It’s more important this season, though. The M’s have decided they’re going to take a shot at the division title and are making a potentially huge long-term sacrifice for a short-term gain. It’s the result of their assessment of the team’s potential this season. If they’re wrong, they’ve done themselves wrong. If they’re right, the rewards for getting the team to the playoffs are huge.
That’s why I look at the sims, for instance, and frown. If the trade off was Jones for a World Series, I would take it — I think any of us would. It’s not that certain, of course. But if the team’s really only going to win 88 games with Bedard and miss the playoffs, or if they’re going to finish much worse than that, the long-term tradeoff isn’t worth it.
To return to the sims, for a second — I’m as inclined as anyone to look at results like that and dismiss them, but I want to be able to have a good reason to. I don’t. ZiPS projections are pretty good — last year they ran alongside PECOTA. I can argue why I think some of them are off, but as a system, it’s tough to argue with the results.

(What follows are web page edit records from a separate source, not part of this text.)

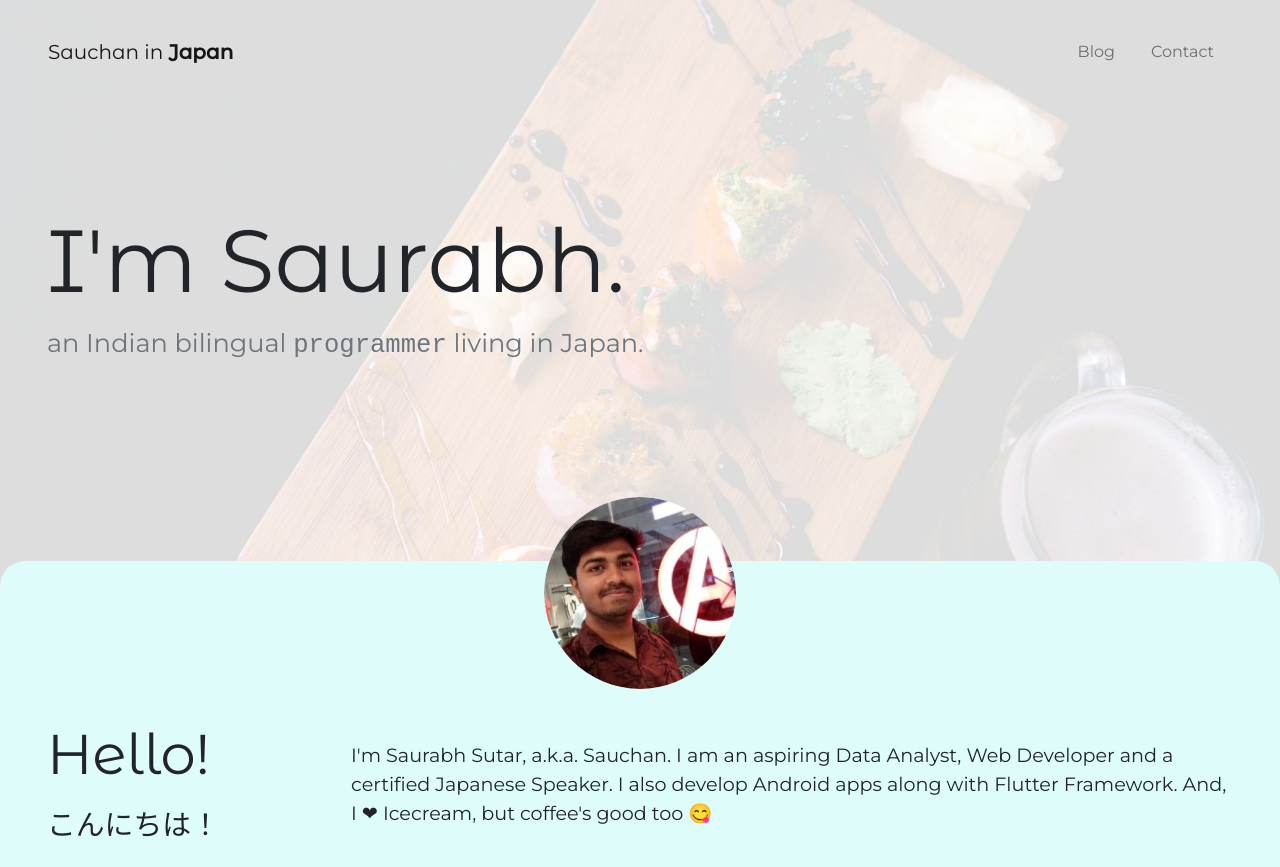
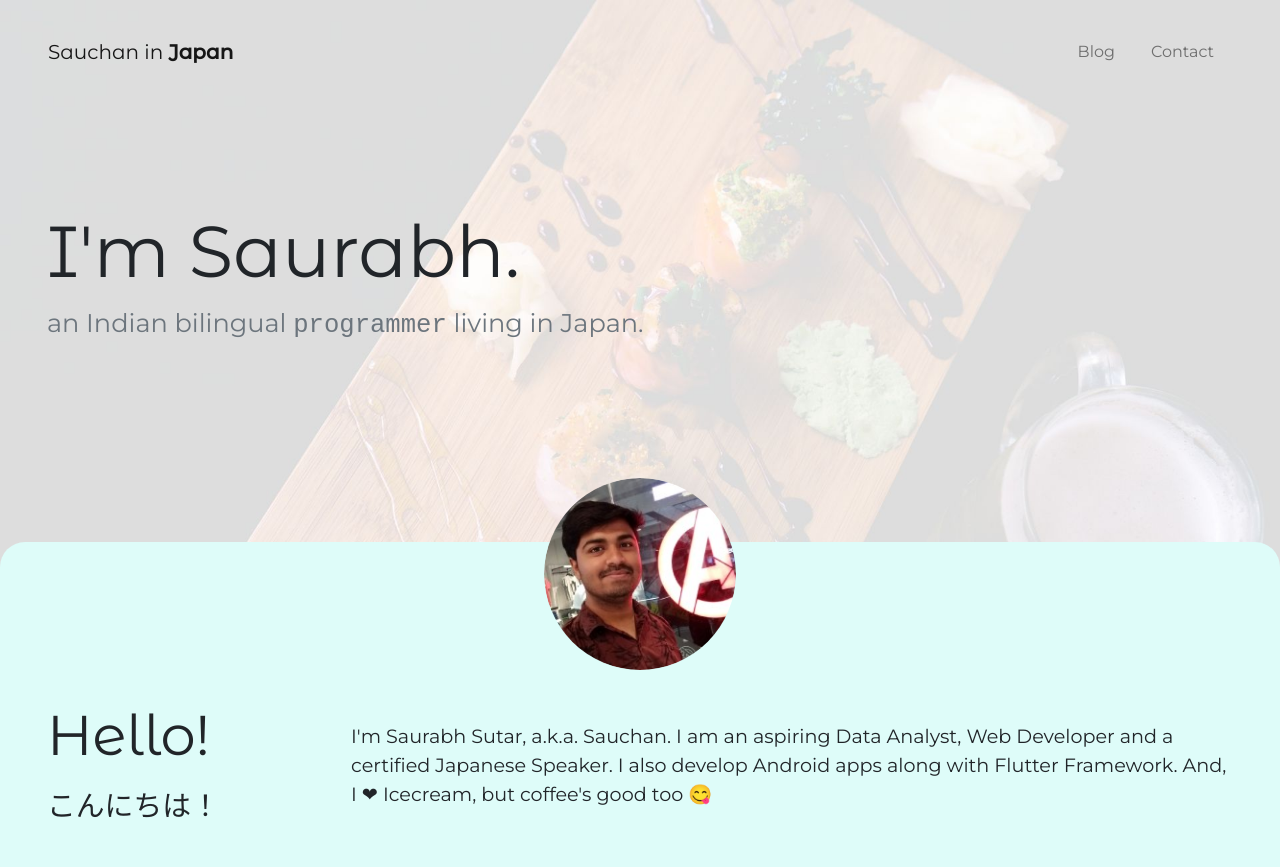
Before and after one commit to saurabhh404/sauchan-in-japan, a plain HTML site: page index.html in a window 1280 px wide. Shown: the top 867 px of the page. Drawn offline with nearby package versions, Linux system fonts and the light colour scheme; a web font is replaced by a local one.

```diff
--- a/index.html
+++ b/index.html
@@ -40,7 +40,7 @@
     </nav>
     <div class="jumbotron jumbotron-fluid name">
       <div class="container">
-        <h1 class="display-2 headings">I'm Saurabh.</h1>
+        <h1 class="display-3 headings">I'm Saurabh.</h1>
         <h2><small class="text-muted">an Indian bilingual <span class="programmer">programmer</span> living in Japan.</small></h2>
       </div>
     </div>
```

And when I took a swing at coming up with runs scored/allowed numbers for the team and putting that into wins, there are points where I could say “there’s a pretty large margin for variation here” but it was for both good and bad, and taking only the good isn’t reasonable. Lopez might resume his growth as a hitter, but maybe Sexson doesn’t bounce back at all. Ibanez might be healthy, able to run better and hit well, and Washburn could be bothered by his elbow and have a bad year. I don’t see the team is all potential for improvement, or all candidates for collapse.
The M’s almost certainly understand that given their runs allowed and runs scored numbers last year, their W-L record should have been worse than it was. But I’d bet, as some of our commenters have pointed out, that they’ve got a whole set of reasons why the win total is for real: the disaster starts, injuries, Rick White, veteran grit and clubhouse leadership. There’s a natural tendency to justify favorable luck as the product of things they did, while dismissing bad results as circumstance.
I don’t know what they think supports their belief that they can run with the Angels this year. I would bet they’re not running Diamond Mind sims with projection data, but they’ve certainly had organizational meetings over the winter where they came to agreement about all of this. And we know that they value players much differently than I do, and measure them on different criteria.
But knowing where a team is, and how it’s likely to do, is one of the most important things they can do well. A team that knows when to try to go all out to build a championship team that year or when to look to youth and a longer timeframe will do far better than one that does those things at the wrong times (and the last few years are filled with examples of the former).
I hope, for the M’s sake and my own as a fan, that whatever they’re thinking turns out to be correct this season, because they’re betting a huge chunk of the team’s future on their belief that the short-term improvement of Bedard is worth the long-term sacrifice. That I don’t see that that’s likely doesn’t mean it won’t happen, or that I’m not hoping they’re right.